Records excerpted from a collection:
◇ ◇ ◇ ◇ ◇
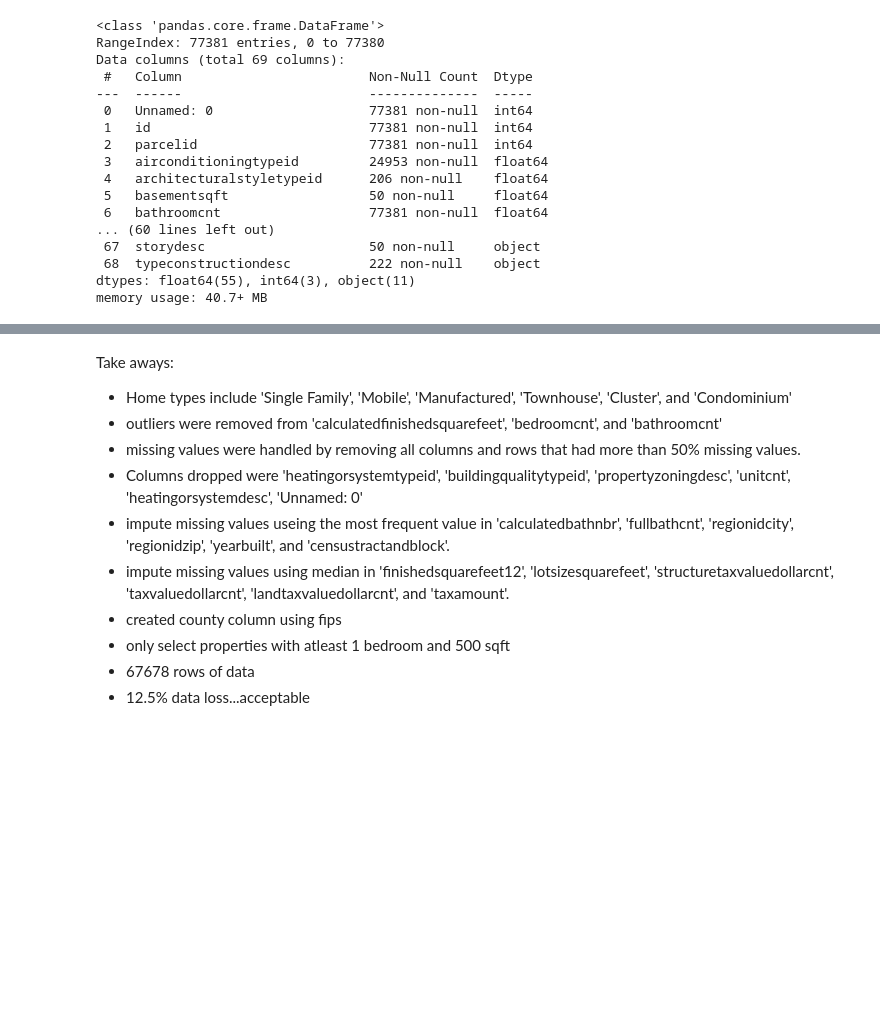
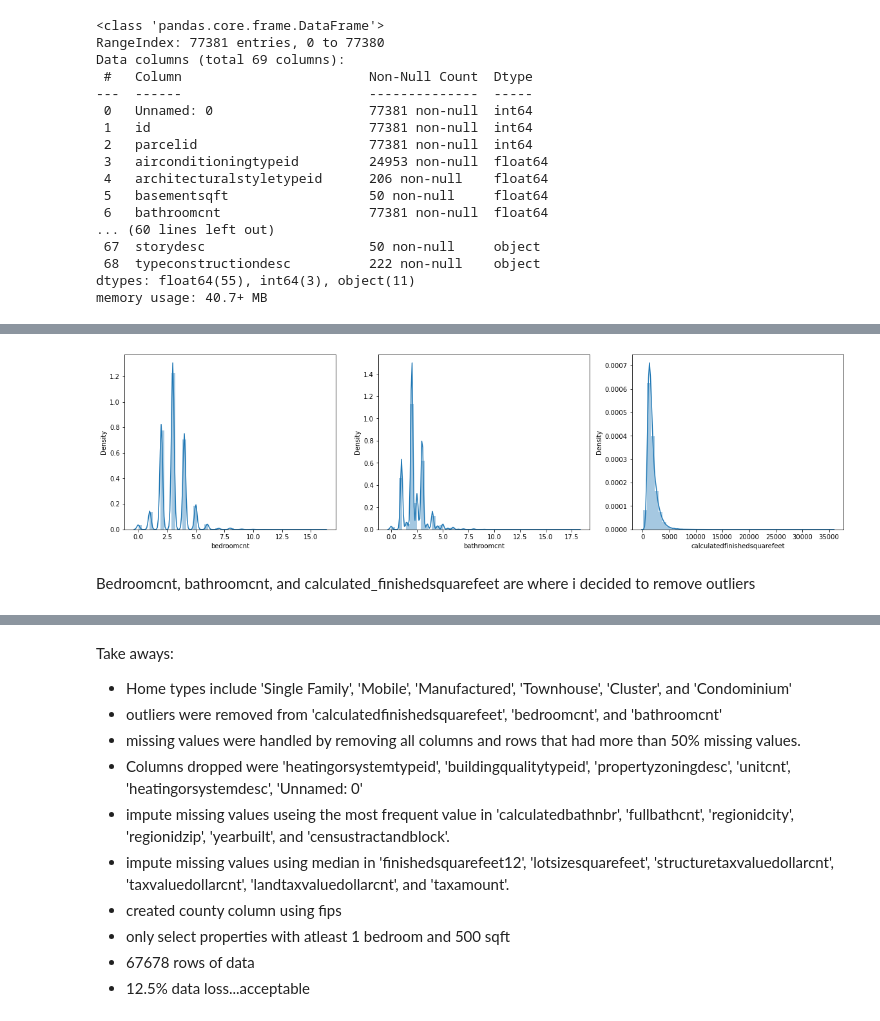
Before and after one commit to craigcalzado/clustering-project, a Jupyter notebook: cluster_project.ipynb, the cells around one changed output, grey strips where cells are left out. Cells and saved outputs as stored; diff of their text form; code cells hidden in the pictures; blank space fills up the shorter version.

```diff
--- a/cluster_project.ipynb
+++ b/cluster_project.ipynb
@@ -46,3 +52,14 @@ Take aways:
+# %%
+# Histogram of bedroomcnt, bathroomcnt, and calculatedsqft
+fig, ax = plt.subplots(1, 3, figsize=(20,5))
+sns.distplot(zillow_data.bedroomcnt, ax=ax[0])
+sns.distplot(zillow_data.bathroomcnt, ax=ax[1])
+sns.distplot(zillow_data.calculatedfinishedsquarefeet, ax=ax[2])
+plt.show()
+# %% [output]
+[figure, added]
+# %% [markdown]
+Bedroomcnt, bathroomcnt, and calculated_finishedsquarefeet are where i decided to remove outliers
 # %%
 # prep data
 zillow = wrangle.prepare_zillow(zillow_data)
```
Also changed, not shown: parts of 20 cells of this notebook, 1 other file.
◇ ◇ ◇ ◇ ◇
Output the data above in full and exactly, with every image left out.

Before and after one commit to craigcalzado/clustering-project, a Jupyter notebook: cluster_project.ipynb, the cells around one changed output, grey strips where cells are left out. Cells and saved outputs as stored; diff of their text form; code cells hidden in the pictures; blank space fills up the shorter version.

```diff
--- a/cluster_project.ipynb
+++ b/cluster_project.ipynb
@@ -46,3 +52,14 @@ Take aways:
+# %%
+# Histogram of bedroomcnt, bathroomcnt, and calculatedsqft
+fig, ax = plt.subplots(1, 3, figsize=(20,5))
+sns.distplot(zillow_data.bedroomcnt, ax=ax[0])
+sns.distplot(zillow_data.bathroomcnt, ax=ax[1])
+sns.distplot(zillow_data.calculatedfinishedsquarefeet, ax=ax[2])
+plt.show()
+# %% [output]
+[figure, added]
+# %% [markdown]
+Bedroomcnt, bathroomcnt, and calculated_finishedsquarefeet are where i decided to remove outliers
 # %%
 # prep data
 zillow = wrangle.prepare_zillow(zillow_data)
```
Also changed, not shown: parts of 20 cells of this notebook, 1 other file.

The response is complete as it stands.